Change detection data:
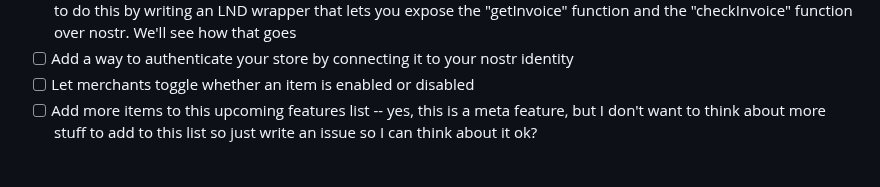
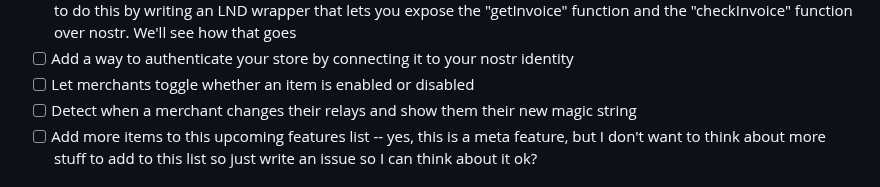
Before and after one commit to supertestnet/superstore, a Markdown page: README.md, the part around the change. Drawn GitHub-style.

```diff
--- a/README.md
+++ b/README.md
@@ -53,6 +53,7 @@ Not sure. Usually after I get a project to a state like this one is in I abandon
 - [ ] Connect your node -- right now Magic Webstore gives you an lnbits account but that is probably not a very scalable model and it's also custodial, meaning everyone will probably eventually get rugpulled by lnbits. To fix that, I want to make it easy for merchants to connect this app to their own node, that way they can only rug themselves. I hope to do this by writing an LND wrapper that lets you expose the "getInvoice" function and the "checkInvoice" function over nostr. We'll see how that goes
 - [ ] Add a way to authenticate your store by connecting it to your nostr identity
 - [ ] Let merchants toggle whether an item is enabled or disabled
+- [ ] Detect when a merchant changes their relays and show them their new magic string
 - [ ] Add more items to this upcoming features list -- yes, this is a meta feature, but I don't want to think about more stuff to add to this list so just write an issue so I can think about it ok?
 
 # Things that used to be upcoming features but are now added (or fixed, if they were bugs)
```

**WHAT IS REQUIRED**
Return, in full, every line of these entries that holds "upcoming".

**RESULT OF THIS TASK**
 - [ ] Add more items to this upcoming features list -- yes, this is a meta feature, but I don't want to think about more stuff to add to this list so just write an issue so I can think about it ok?
 # Things that used to be upcoming features but are now added (or fixed, if they were bugs)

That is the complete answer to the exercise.